There is so much more knowledge now about the brain and learning than there ever has been before. (**If you are interested, you can read a bit about that at the end of the blog.) Why is it, then, that so many classrooms are stuck in practices and procedures that are the same as what was happening in classrooms decades ago? Why have we not expected teaching to change as science reveals more about how the brain learns? Rote memorization of bits of information (information that is, incidentally, available at the touch of our fingers these days) is not a wonderful learning experience. I think every teacher is exposed to Bloom’s taxonomy of learning in teacher training. Guess what the “lowest” level of learning is: knowledge, meaning the knowing of factual things. We need students who can think, can solve problems, can analyze situations and apply knowledge. The world is increasing in complexity, and we need to develop minds that are prepared for such a world.

Now, this is not just about technology, which, in and of itself is a rather neutral thing, in my opinion. Technology can be used in the classroom without there being changes in teaching practice. For instance, I have seen SmartBoards being used in classrooms as a kind of glorified worksheet, thus really not being used to change to instructional practices that are “brain-friendly”. On the other hand, there are many technologically outdated classrooms where students are doing deep thinking and learning.

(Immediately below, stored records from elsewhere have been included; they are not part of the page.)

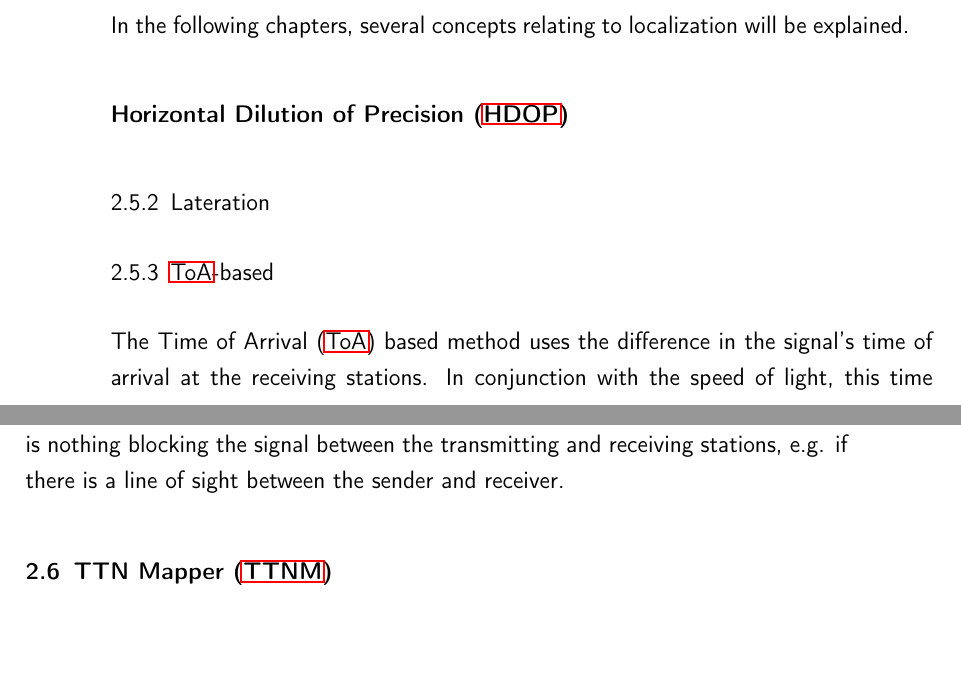
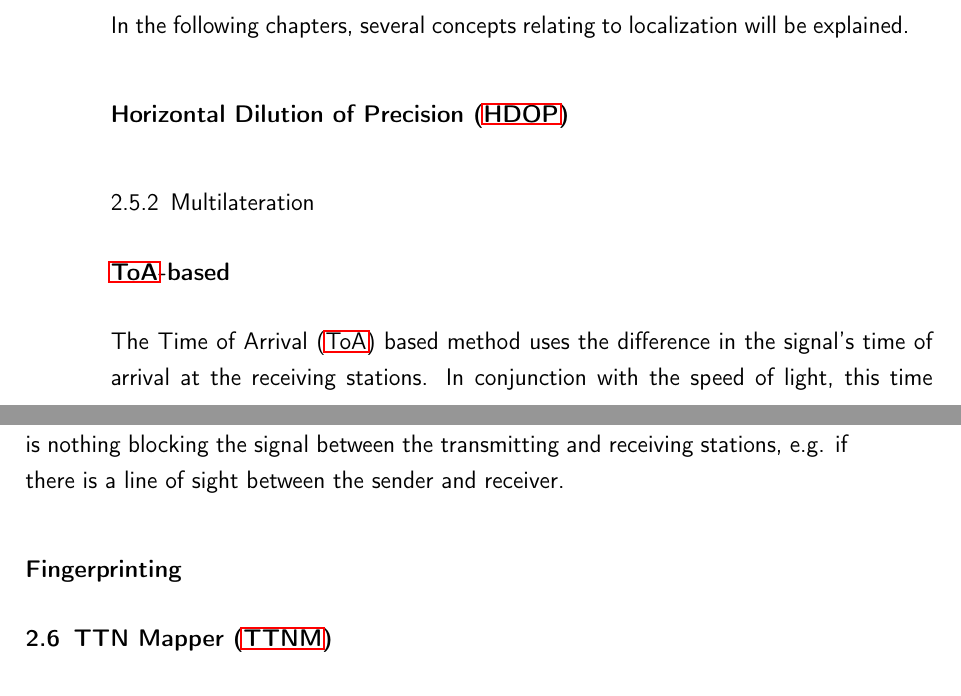
Before and after one commit to Bassadin/Master-Thesis-INM, a LaTeX thesis (thesis/main.tex, which reads thesis/content/2_background.tex): two parts of pages 27 and 28 of 41, joined at a grey line, cut so that both start at the same text, the shorter picture padded with empty space. Compiled offline with pdfLaTeX.

Commit message:
restructure localization background chapters

```diff
--- a/thesis/content/2_background.tex
+++ b/thesis/content/2_background.tex
@@ -239,11 +239,11 @@ In the following chapters, several concepts relating to localization will be exp
 
 % Explain HDOP and relevance to GPS accuracy
 
-\subsection{Lateration}
+\subsection{Multilateration}
 
 % Explain lateration
 
-\subsection{\acs{ToA}-based}
+\subsubsection{\acs{ToA}-based}
 
 The \acf{ToA} based method uses the difference in the signal's time of arrival at the receiving stations.
 In conjunction with the speed of light, this time difference can be used to calculate the distance between the receiving stations and the transmitting station.
@@ -257,6 +257,10 @@ The method based on \acf{RSSI} uses the signal strength of the signal that is re
 Since signal strengths are not linear, the \ac{RSSI} values need to be converted to a linear scale.
 Different devices can have different \ac{RSSI} values for the same distance.
 \ac{RSSI} values can only function reliably when there is nothing blocking the signal between the transmitting and receiving stations, e.g. if there is a line of sight between the sender and receiver.
+
+\subsubsection{Fingerprinting}
+
+% explain context of location fingerprinting (maybe get some sources too)
 
 \section{\acf{TTNM}}
 
```
Also changed, not shown: thesis/content/2_background.tex (2 more changed lines).
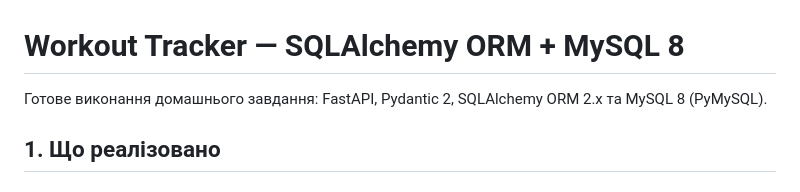
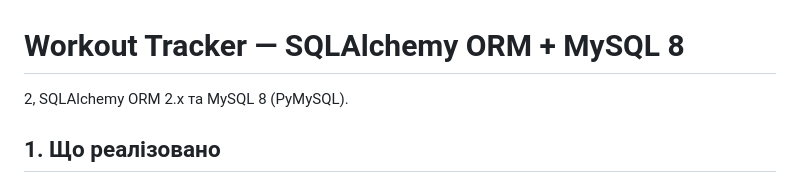
Before and after one commit to vnovachyk53-crypto/fastapi, a Markdown page: workout_tracker/README.md, the part around the change. Rendered like a GitHub page.

```diff
--- a/workout_tracker/README.md
+++ b/workout_tracker/README.md
@@ -1,6 +1,6 @@
 # Workout Tracker — SQLAlchemy ORM + MySQL 8
 
-Готове виконання домашнього завдання: FastAPI, Pydantic 2, SQLAlchemy ORM 2.x та MySQL 8 (PyMySQL).
+2, SQLAlchemy ORM 2.x та MySQL 8 (PyMySQL).
 
 ## 1. Що реалізовано
 
```
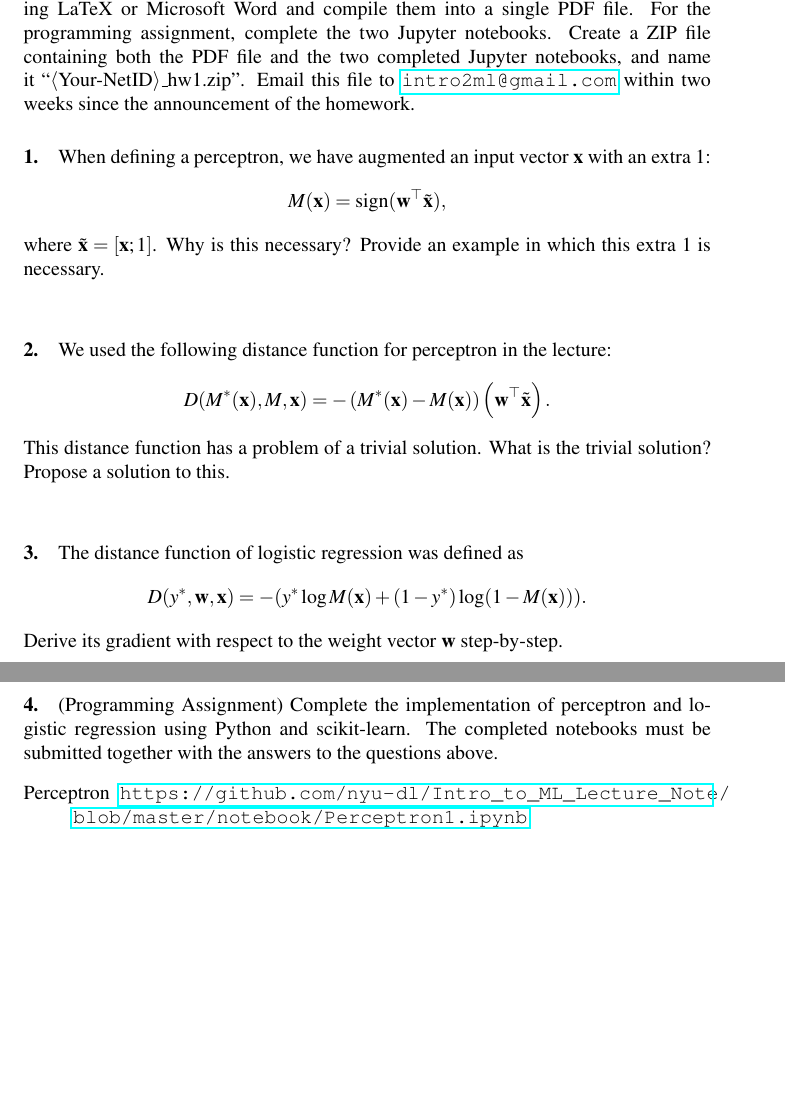
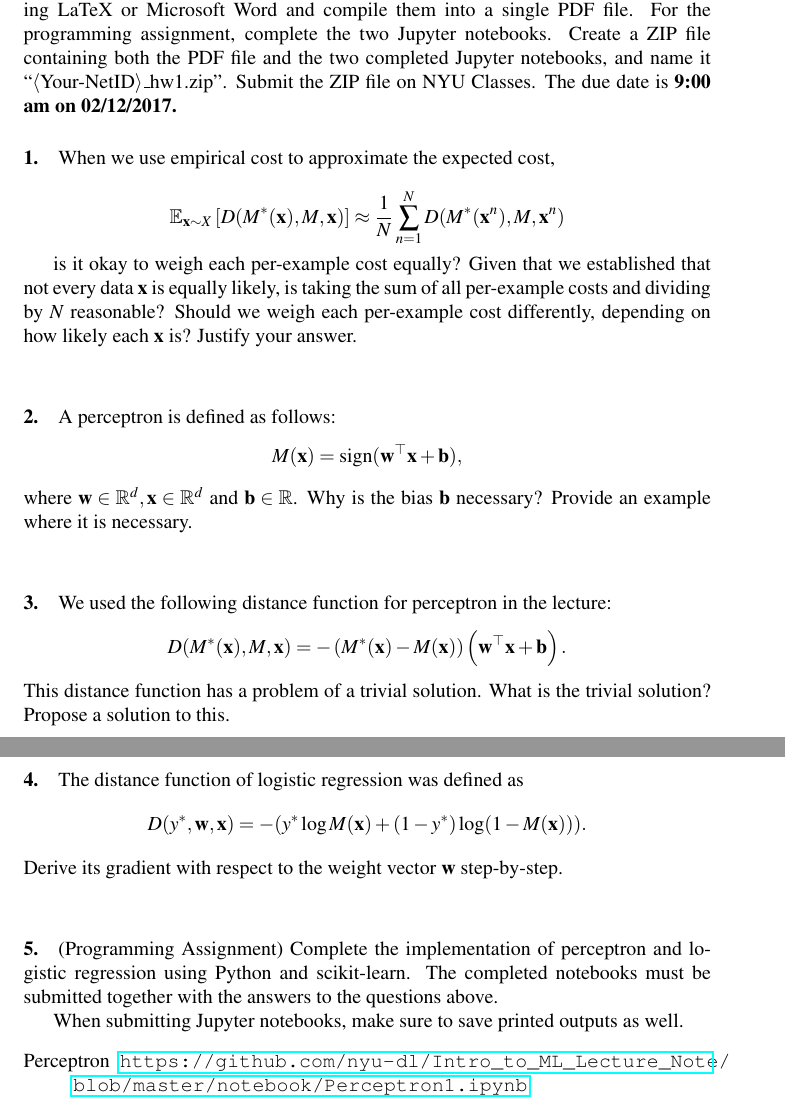
Before and after one commit to nyu-dl/Intro_to_ML_Lecture_Note, a LaTeX problem sheet (homeworks/hw1.tex): two parts of pages 1 and 2 of 2, joined at a grey line, cut so that both start at the same text, the shorter picture padded with empty space. Compiled offline with pdfLaTeX.

Commit message:
Added HW1

```diff
--- a/homeworks/hw1.tex
+++ b/homeworks/hw1.tex
@@ -204,34 +204,38 @@ You must typeset the answers to the theory questions using LaTeX or Microsoft
 Word and compile them into a single PDF file. For the programming assignment,
 complete the two Jupyter notebooks.  Create a
 ZIP file containing both the PDF file and the two completed Jupyter notebooks,
-and name it ``$\left<\text{Your-NetID}\right>$\_hw1.zip''. Email this file to
-\url{intro2ml@gmail.com} within two weeks since the announcement of the
-homework.
+and name it ``$\left<\text{Your-NetID}\right>$\_hw1.zip''. Submit the ZIP file
+on NYU Classes. The due date is \textbf{9:00 am on 02/12/2017.}
 
+\paragraph{1.} When we use empirical cost to approximate the expected cost,
 
-\paragraph{1.} When defining a perceptron, we have augmented an input vector
-$\vx$ with an extra $1$:
-\begin{align*}
-    M(\vx) = \sign(\vw^\top \tilde{\vx}),
-\end{align*}
-where $\tilde{\vx} = \left[ \vx; 1\right]$. Why is this necessary? Provide an
-example in which this extra $1$ is necessary.
+$$\mathbb{E}_{\vx \sim X} \left[ D(M^*(\vx), M, \vx) \right] \approx \frac{1}{N} \sum_{n=1}^N D(M^*(\vx^n), M, \vx^n)$$
+
+is it okay to weigh each per-example cost equally? Given that we established that not every data $\vx$ is equally likely, is taking the sum of all per-example costs and dividing by $N$ reasonable? Should we weigh each per-example cost differently, depending on how likely each $\vx$ is? Justify your answer.
 
 \vspace{5mm}
 
-\paragraph{2.} We used the following distance function for perceptron in the
+\paragraph{2.} A perceptron is defined as follows:
+\begin{align*}
+    M(\vx) = \sign(\vw^\top \vx + \vb),
+\end{align*}
+where $\vw \in \mathbb{R}^d, \vx \in \mathbb{R}^d$ and $\vb \in \mathbb{R}$.
+Why is the bias $\vb$ necessary? Provide an example where it is necessary.
+
+\vspace{5mm}
+
+\paragraph{3.} We used the following distance function for perceptron in the
 lecture:
 \begin{align*}
     D(M^*(\vx), M, \vx) = -\left( M^*(\vx) - M(\vx)
-    \right) \left(\vw^\top
-    \tilde{\vx}\right).
+    \right) \left(\vw^\top \vx + \vb \right).
 \end{align*}
 This distance function has a problem of a trivial solution. What is the trivial
 solution? Propose a solution to this.
 
 \vspace{5mm}
 
-\paragraph{3.} The distance function of logistic regression was defined as
+\paragraph{4.} The distance function of logistic regression was defined as
 \begin{align*}
     D(y^*, \vw, \vx) = -(y^* \log M(\vx) + (1-y^*) \log (1- M(\vx))).
 \end{align*}
@@ -240,11 +244,12 @@ Derive its gradient with respect to the weight vector $\vw$ step-by-step.
 \vspace{5mm}
 
 
-
-\paragraph{4.} (Programming Assignment)
+\paragraph{5.} (Programming Assignment)
 Complete the implementation of perceptron and logistic regression using Python
 and scikit-learn. The completed notebooks must be submitted together with the
 answers to the questions above.
+
+When submitting Jupyter notebooks, make sure to save printed outputs as well.
 \begin{itemize}
     \item[Perceptron]
         \url{https://github.com/nyu-dl/Intro_to_ML_Lecture_Note/blob/master/notebook/Perceptron1.ipynb}
```
Also changed, not shown: homeworks/hw1.pdf, homeworks/hw1.tex (4 more changed lines), 2 other files.
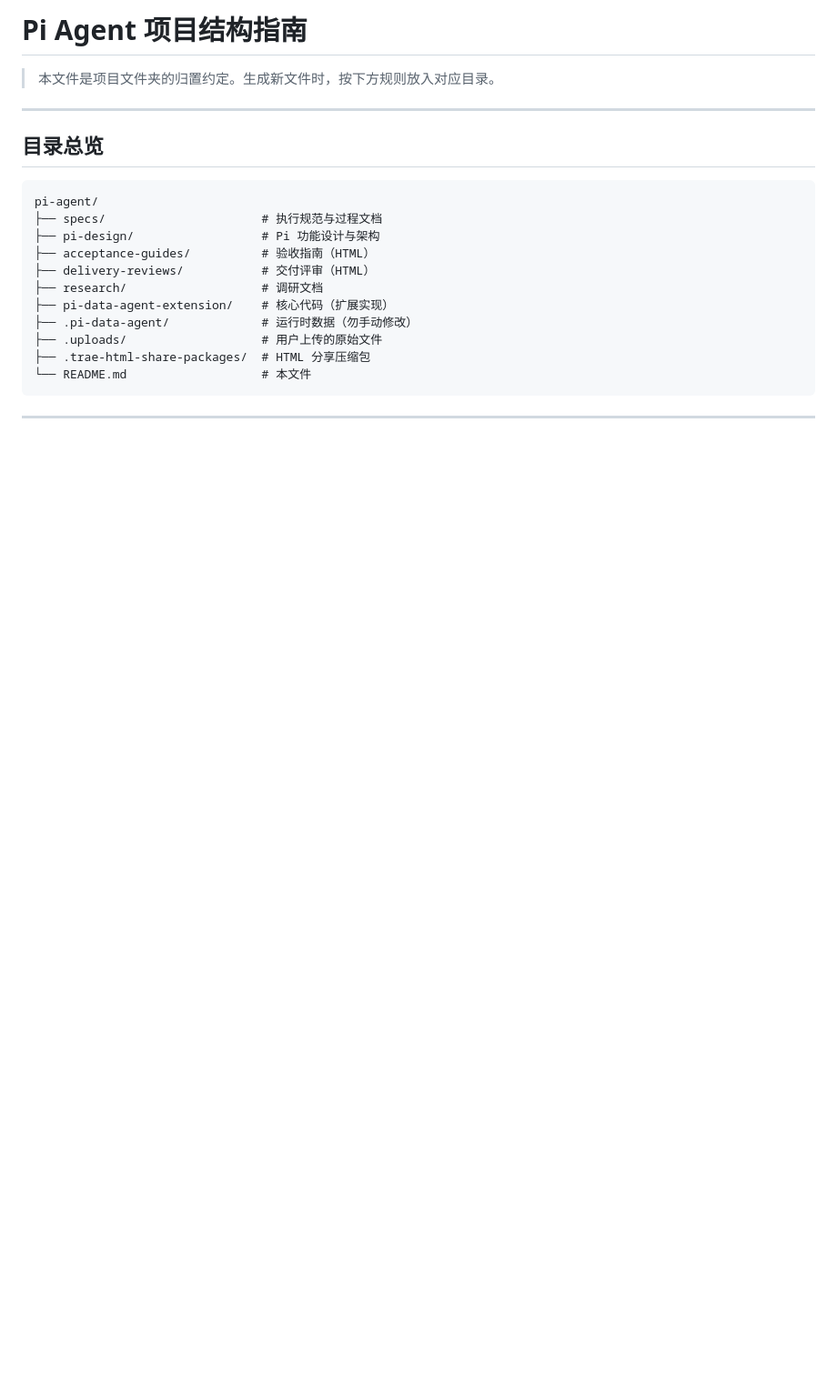
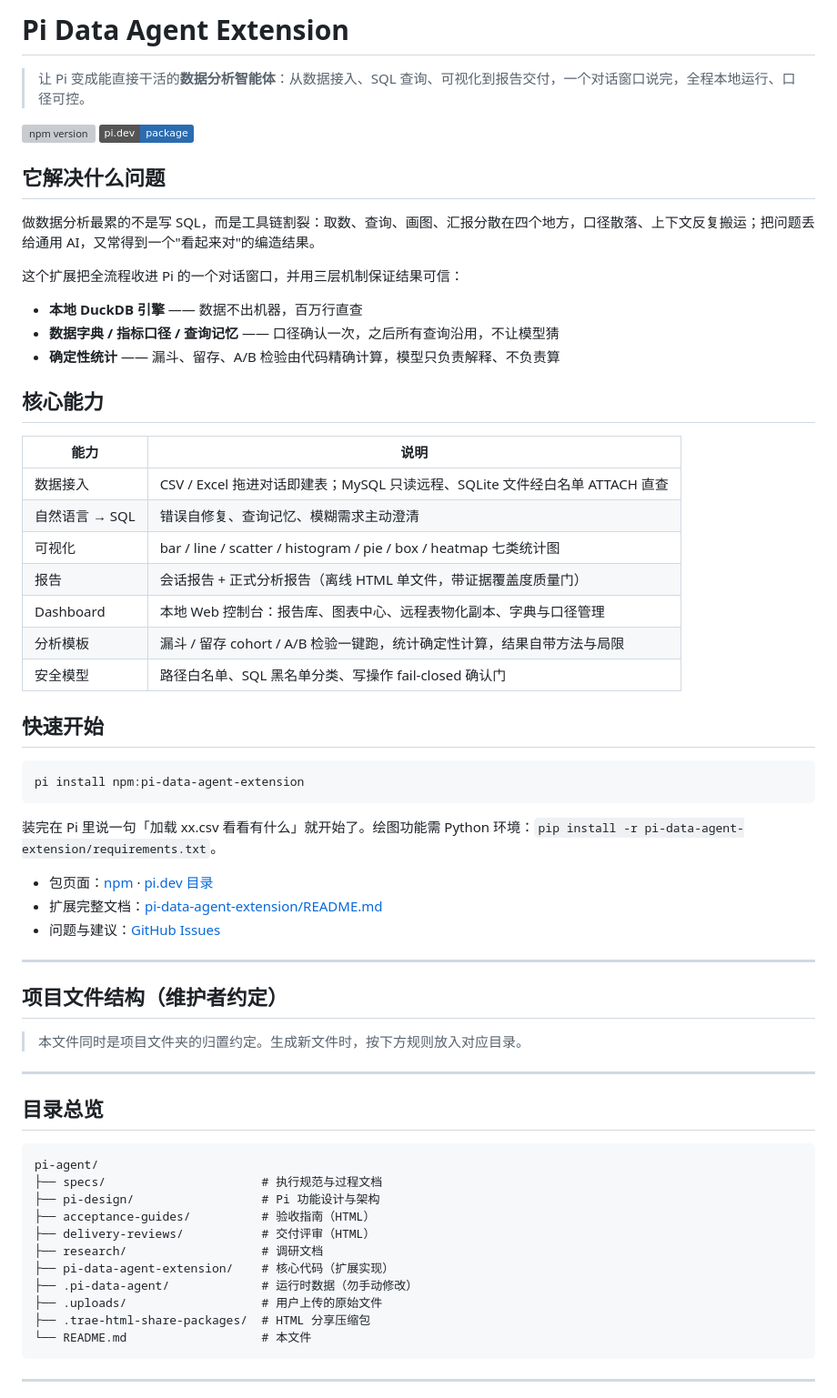
Before and after one commit to long1973m/pi-agent, a Markdown page: README.md, the part around the change. Shown at 91% size. GitHub-like rendering; badges without logos; blank space fills up the shorter version; grey boxes are pictures that could not be loaded.

Commit message:
docs(distribution): project intro on root README (problem/capabilities/quick start), GitHub issue templates, welcome-message feedback link

````diff
--- a/README.md
+++ b/README.md
@@ -1,6 +1,48 @@
-# Pi Agent 项目结构指南
+# Pi Data Agent Extension
 
-> 本文件是项目文件夹的归置约定。生成新文件时，按下方规则放入对应目录。
+> 让 Pi 变成能直接干活的**数据分析智能体**：从数据接入、SQL 查询、可视化到报告交付，一个对话窗口说完，全程本地运行、口径可控。
+
+[![npm version](https://img.shields.io/npm/v/pi-data-agent-extension)](https://www.npmjs.com/package/pi-data-agent-extension) [![pi.dev](https://img.shields.io/badge/pi.dev-package-2b6cb0)](https://pi.dev/packages/pi-data-agent-extension)
+
+## 它解决什么问题
+
+做数据分析最累的不是写 SQL，而是工具链割裂：取数、查询、画图、汇报分散在四个地方，口径散落、上下文反复搬运；把问题丢给通用 AI，又常得到一个"看起来对"的编造结果。
+
+这个扩展把全流程收进 Pi 的一个对话窗口，并用三层机制保证结果可信：
+
+- **本地 DuckDB 引擎** —— 数据不出机器，百万行直查
+- **数据字典 / 指标口径 / 查询记忆** —— 口径确认一次，之后所有查询沿用，不让模型猜
+- **确定性统计** —— 漏斗、留存、A/B 检验由代码精确计算，模型只负责解释、不负责算
+
+## 核心能力
+
+| 能力 | 说明 |
+|------|------|
+| 数据接入 | CSV / Excel 拖进对话即建表；MySQL 只读远程、SQLite 文件经白名单 ATTACH 直查 |
+| 自然语言 → SQL | 错误自修复、查询记忆、模糊需求主动澄清 |
+| 可视化 | bar / line / scatter / histogram / pie / box / heatmap 七类统计图 |
+| 报告 | 会话报告 + 正式分析报告（离线 HTML 单文件，带证据覆盖度质量门） |
+| Dashboard | 本地 Web 控制台：报告库、图表中心、远程表物化副本、字典与口径管理 |
+| 分析模板 | 漏斗 / 留存 cohort / A/B 检验一键跑，统计确定性计算，结果自带方法与局限 |
+| 安全模型 | 路径白名单、SQL 黑名单分类、写操作 fail-closed 确认门 |
+
+## 快速开始
+
+```bash
+pi install npm:pi-data-agent-extension
+```
+
+装完在 Pi 里说一句「加载 xx.csv 看看有什么」就开始了。绘图功能需 Python 环境：`pip install -r pi-data-agent-extension/requirements.txt`。
+
+- 包页面：[npm](https://www.npmjs.com/package/pi-data-agent-extension) · [pi.dev 目录](https://pi.dev/packages/pi-data-agent-extension)
+- 扩展完整文档：[pi-data-agent-extension/README.md](./pi-data-agent-extension/README.md)
+- 问题与建议：[GitHub Issues](https://github.com/long1973m/pi-agent/issues)
+
+---
+
+## 项目文件结构（维护者约定）
+
+> 本文件同时是项目文件夹的归置约定。生成新文件时，按下方规则放入对应目录。
 
 ---
 
````
Also changed, not shown: .github/ISSUE_TEMPLATE/bug_report.md (added, +22 -0 lines), .github/ISSUE_TEMPLATE/feature_request.md (added, +16 -0 lines).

When a teacher does step out and begin to change practice, often the first reaction from parents is to challenge the change. I see this time and time again as I work closely with teachers in the area of mathematics. Parents of students call up the teachers or send notes demanding to see pages of math work being sent home that look exactly like the pages being sent home when the parents were in school themselves. Parents wonder why things need to change. They wonder why there have to be so many words on the math page; why just getting a correct answer is not enough; why a student should justify his reasoning; why drawing a representation of a problem is important. In general, the parents want the math to look like it did when they were in school. They might even say, “That way was good enough for me, it is good enough for my kids!” Can you imagine someone saying that to a doctor, asking for an outdated procedure?!

Sometimes we need to really ask probing questions of ourselves, and I hope you will now do just that: Are you a teacher or parent who is “stuck in the past”, assuming that mathematics instruction should not change? Have you considered the science behind the changes? Have you asked how the changes can help your students or children?

Do you know some parents or teachers who would like to probe this idea further? Let’s arrange a math meeting!

Mathematically yours,

*I could not find a source to whom to give credit for the quote. If you know this, by all means, let me know and I will give due credit.

**Some notes on the science of learning.
In recent years we have learned so very much about the science of the brain and about how people learn. We have amazing tools such as Magnetic Resonance Imaging (MRI) machines, Functional MRI (f MRI) machines, and NMRI (Nuclear Magnetic Resonance Imagery) that help us “see” how people think and learn. The electroencephalogram (EEG) gives us readings about the electrical output of the brain. Magnetoencephalography (MEG) uses high-tech sensors that are super-cooled, liquid-helium, and superconductive to locate faint magnetic fields that are generated by the brain’s neural networks. They’ve been used to detect brainwave patterns in people. These tools also can help us track, for example, how much brain activity occurs during problem solving. Still further, there is Positron Emission Tomography (PET), an imaging device that reveals where certain areas of the brain are “working”. All of these tools have been combined with studies to reveal much about the brain learns. And these high-tech tools are just the beginning. The research about how people learn best is vast!